Norwegian Salmon Sushi
Japanese sushi didn’t contain salmon until a deal with Norway in 1992.
Like many of the oldest things in Japan, sushi originally came from China. Its earliest form was fish stored in fermented rice. The rice was used as a preservative and wasn’t eaten. Through a series of culinary improvements over the centuries the dish eventually became raw fish served with rice (to be eaten, not thrown out), which is how we know it today.
Of the fish used to make sushi, salmon was not usually one of them. Pacific salmon tend to have parasites, making it unsafe to eat raw and needing to be cooked. Enter the Norwegians. Bjorn Eirik Olsen was part of a delegation to Japan in 1985 trying to sell Norwegian salmon to the Japanese. Norway had begun farming salmon in the 1970s and by the 1980s had an excessive amount of fish they needed to find buyers for. At the same time Japan had overfished their waters and were looking to diversify their supply of fish.
Selling salmon to the Japanese public for use in sushi was a difficult proposition because Japanese salmon wasn’t safe to eat raw. A marketing campaign couldn’t say that Norwegian salmon was parasite-free since that would only make people think of parasites, which wouldn’t help sales. It took a few years but by 1992 Olsen got Japanese frozen food producer Nichirei to purchase 5,000 tons of salmon at a heavily discounted price but on the condition that they sell it in grocery stores as raw salmon specifically for sushi. They also labeled their parasite-free Atlantic Norwegian salmon as ‘sāmon’ instead of the Japanese word for salmon ‘sake’, to help differentiate the two types. This was followed by a marketing campaign where they had chefs on Japanese TV demonstrate using salmon. It was a success.

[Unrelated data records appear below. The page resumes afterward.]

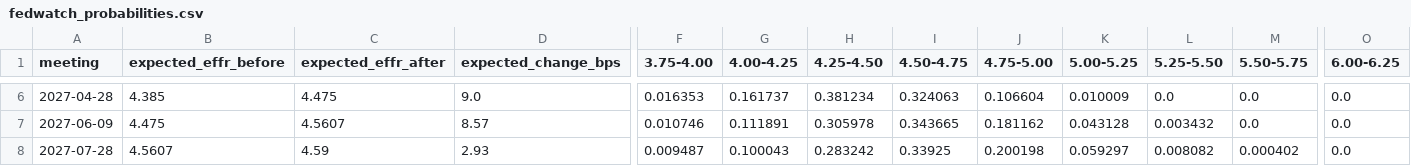
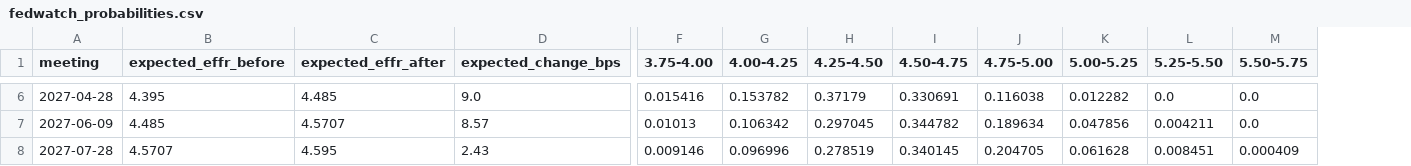
Before and after one commit to grzresearch/Yield-Curve-Deformation-SImulator-, a CSV file: web/public/data/fedwatch_probabilities.csv, drawn as a sheet; only a part is shown, gaps mark what is left out; the diff covers the shown part only; the diff names each change by its address in the sheet, - before the commit and + after, or states it on an @@ line.

```diff
--- a/web/public/data/fedwatch_probabilities.csv
+++ b/web/public/data/fedwatch_probabilities.csv
-column O (6.00-6.25), rows 6-8: all 0.0
-B6 (expected_effr_before): 4.385
+B6 (expected_effr_before): 4.395
-C6 (expected_effr_after): 4.475
+C6 (expected_effr_after): 4.485
-F6 (3.75-4.00): 0.016353
+F6 (3.75-4.00): 0.015416
-G6 (4.00-4.25): 0.161737
+G6 (4.00-4.25): 0.153782
-H6 (4.25-4.50): 0.381234
+H6 (4.25-4.50): 0.37179
-I6 (4.50-4.75): 0.324063
+I6 (4.50-4.75): 0.330691
-J6 (4.75-5.00): 0.106604
+J6 (4.75-5.00): 0.116038
-K6 (5.00-5.25): 0.010009
+K6 (5.00-5.25): 0.012282
-B7 (expected_effr_before): 4.475
+B7 (expected_effr_before): 4.485
-C7 (expected_effr_after): 4.5607
+C7 (expected_effr_after): 4.5707
-F7 (3.75-4.00): 0.010746
+F7 (3.75-4.00): 0.01013
-G7 (4.00-4.25): 0.111891
+G7 (4.00-4.25): 0.106342
-H7 (4.25-4.50): 0.305978
+H7 (4.25-4.50): 0.297045
-I7 (4.50-4.75): 0.343665
+I7 (4.50-4.75): 0.344782
-J7 (4.75-5.00): 0.181162
+J7 (4.75-5.00): 0.189634
-K7 (5.00-5.25): 0.043128
+K7 (5.00-5.25): 0.047856
-L7 (5.25-5.50): 0.003432
+L7 (5.25-5.50): 0.004211
-B8 (expected_effr_before): 4.5607
+B8 (expected_effr_before): 4.5707
-C8 (expected_effr_after): 4.59
+C8 (expected_effr_after): 4.595
-D8 (expected_change_bps): 2.93
+D8 (expected_change_bps): 2.43
-F8 (3.75-4.00): 0.009487
+F8 (3.75-4.00): 0.009146
-G8 (4.00-4.25): 0.100043
+G8 (4.00-4.25): 0.096996
-H8 (4.25-4.50): 0.283242
+H8 (4.25-4.50): 0.278519
-I8 (4.50-4.75): 0.33925
+I8 (4.50-4.75): 0.340145
-J8 (4.75-5.00): 0.200198
+J8 (4.75-5.00): 0.204705
-K8 (5.00-5.25): 0.059297
+K8 (5.00-5.25): 0.061628
-L8 (5.25-5.50): 0.008082
+L8 (5.25-5.50): 0.008451
-M8 (5.50-5.75): 0.000402
+M8 (5.50-5.75): 0.000409
```
Also changed, not shown: 59 edited cells elsewhere in this file, 3 other files.
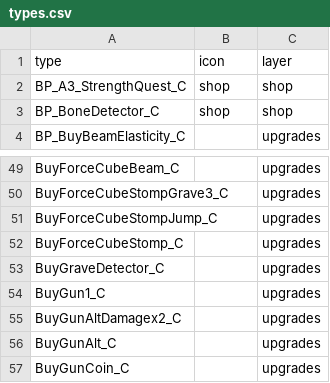
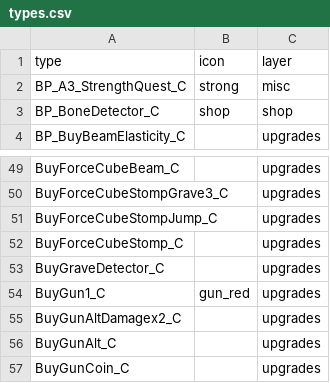
Before and after one commit to joric/supraland, a CSV file: data/types.csv, drawn as a sheet; only a part is shown, gaps mark what is left out.

Commit message:
updated files

```diff
--- a/data/types.csv
+++ b/data/types.csv
@@ -1,3 +1,3 @@
 type,icon,layer
-BP_A3_StrengthQuest_C,shop,shop
+BP_A3_StrengthQuest_C,strong,misc
 BP_BoneDetector_C,shop,shop
@@ -53,3 +53,3 @@ BuyForceCubeStomp_C,,upgrades
 BuyGraveDetector_C,,upgrades
-BuyGun1_C,,upgrades
+BuyGun1_C,gun_red,upgrades
 BuyGunAltDamagex2_C,,upgrades
```
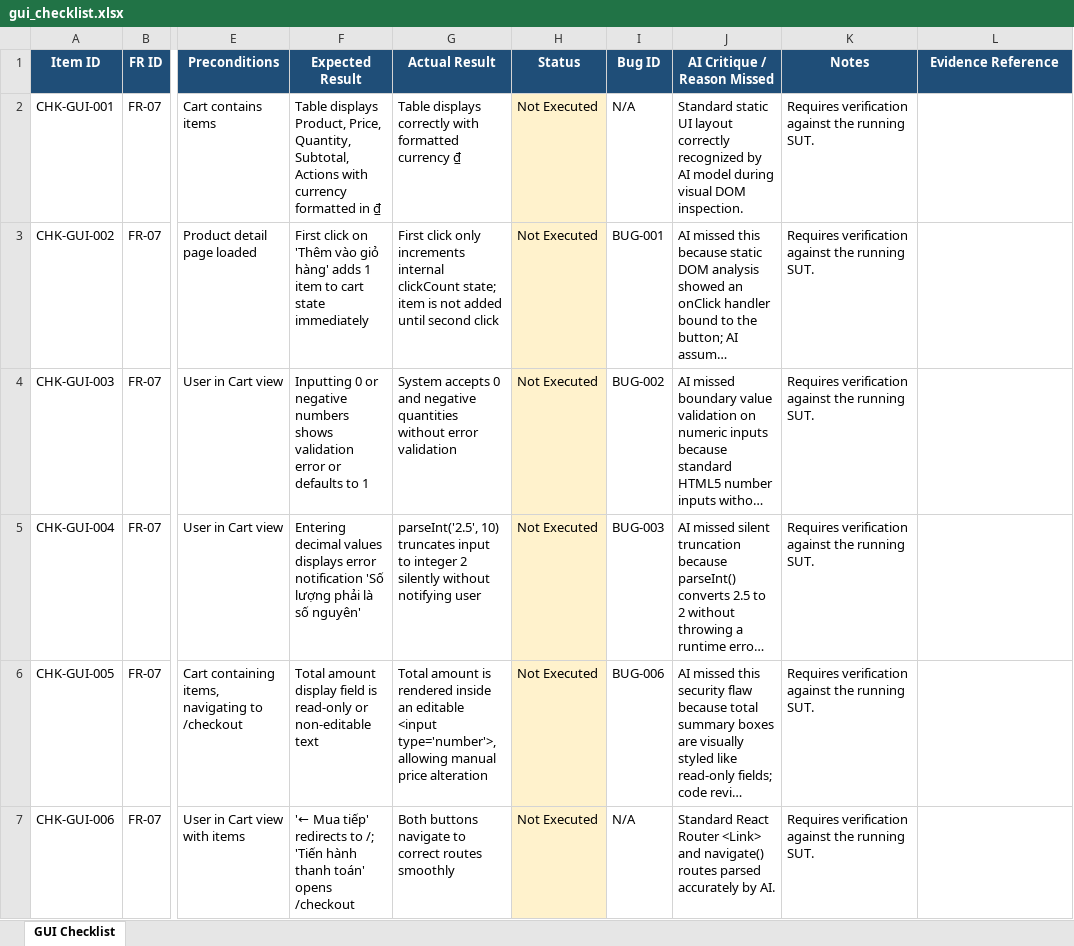
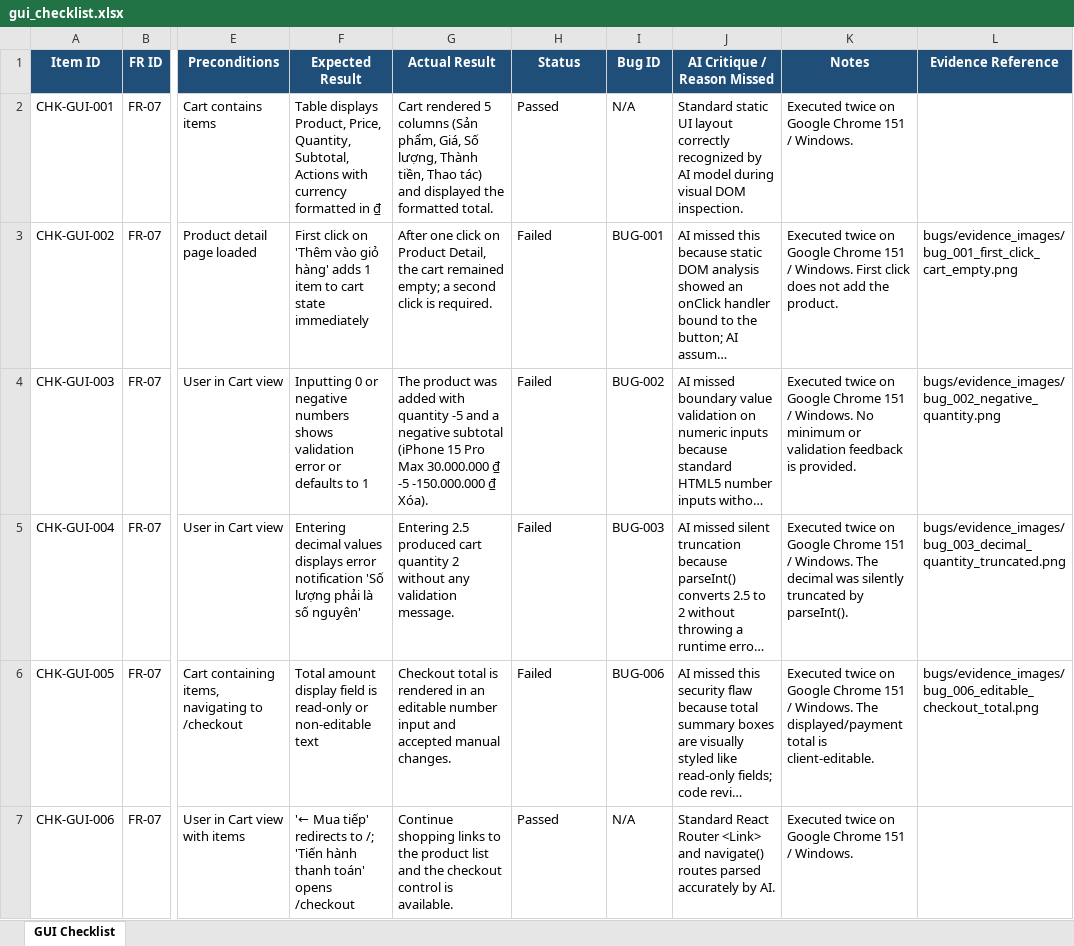
Before and after one commit to KidCute1412/eshop-sut, an Excel workbook: docs/assignments/HW03/deliverables/checklist/gui_checklist.xlsx, sheet GUI Checklist, drawn as a sheet; only a part is shown, gaps mark what is left out; long unchanged cells end in …; values as stored, in another font and other column widths than the file's, no borders; the diff covers the shown part only; the diff names each change by its address in the sheet, - before the commit and + after, or states it on an @@ line.

Commit message:
test(hw03): execute GUI checklist and capture defect evidence

```diff
--- a/docs/assignments/HW03/deliverables/checklist/gui_checklist.xlsx (sheet GUI Checklist)
+++ b/docs/assignments/HW03/deliverables/checklist/gui_checklist.xlsx (sheet GUI Checklist)
-G2 (Actual Result): Table displays correctly with formatted currency ₫
+G2 (Actual Result): Cart rendered 5 columns (Sản phẩm, Giá, Số lượng, Thành tiền, Thao tác) and displayed the formatted total.
-H2 (Status): Not Executed
+H2 (Status): Passed
-H2:H7 fill: #FFF2CC
+H2:H7 fill: none
-K2 (Notes): Requires verification against the running SUT.
+K2 (Notes): Executed twice on Google Chrome 151 / Windows.
-G3 (Actual Result): First click only increments internal clickCount state; item is not added until second click
+G3 (Actual Result): After one click on Product Detail, the cart remained empty; a second click is required.
-H3:H6 (Status): Not Executed
+H3:H6 (Status): Failed
-K3 (Notes): Requires verification against the running SUT.
+K3 (Notes): Executed twice on Google Chrome 151 / Windows. First click does not add the product.
-L3 (Evidence Reference): (empty)
+L3 (Evidence Reference): bugs/evidence_images/bug_001_first_click_cart_empty.png
-G4 (Actual Result): System accepts 0 and negative quantities without error validation
+G4 (Actual Result): The product was added with quantity -5 and a negative subtotal (iPhone 15 Pro Max 30.000.000 ₫ -5 -150.000.000 ₫ Xóa).
-K4 (Notes): Requires verification against the running SUT.
+K4 (Notes): Executed twice on Google Chrome 151 / Windows. No minimum or validation feedback is provided.
-L4 (Evidence Reference): (empty)
+L4 (Evidence Reference): bugs/evidence_images/bug_002_negative_quantity.png
-G5 (Actual Result): parseInt('2.5', 10) truncates input to integer 2 silently without notifying user
+G5 (Actual Result): Entering 2.5 produced cart quantity 2 without any validation message.
-K5 (Notes): Requires verification against the running SUT.
+K5 (Notes): Executed twice on Google Chrome 151 / Windows. The decimal was silently truncated by parseInt().
-L5 (Evidence Reference): (empty)
+L5 (Evidence Reference): bugs/evidence_images/bug_003_decimal_quantity_truncated.png
-G6 (Actual Result): Total amount is rendered inside an editable <input type='number'>, allowing manual price alteration
+G6 (Actual Result): Checkout total is rendered in an editable number input and accepted manual changes.
-K6 (Notes): Requires verification against the running SUT.
+K6 (Notes): Executed twice on Google Chrome 151 / Windows. The displayed/payment total is client-editable.
-L6 (Evidence Reference): (empty)
+L6 (Evidence Reference): bugs/evidence_images/bug_006_editable_checkout_total.png
-G7 (Actual Result): Both buttons navigate to correct routes smoothly
+G7 (Actual Result): Continue shopping links to the product list and the checkout control is available.
-H7 (Status): Not Executed
+H7 (Status): Passed
-K7 (Notes): Requires verification against the running SUT.
+K7 (Notes): Executed twice on Google Chrome 151 / Windows.
```
Also changed, not shown: 132 edited cells and cell formats elsewhere in this sheet, 25 other files.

In the years that followed salmon’s popularity took off. Salmon sushi started in the cheap sushi restaurants but eventually spread to restaurants of all levels in Japan and around the world.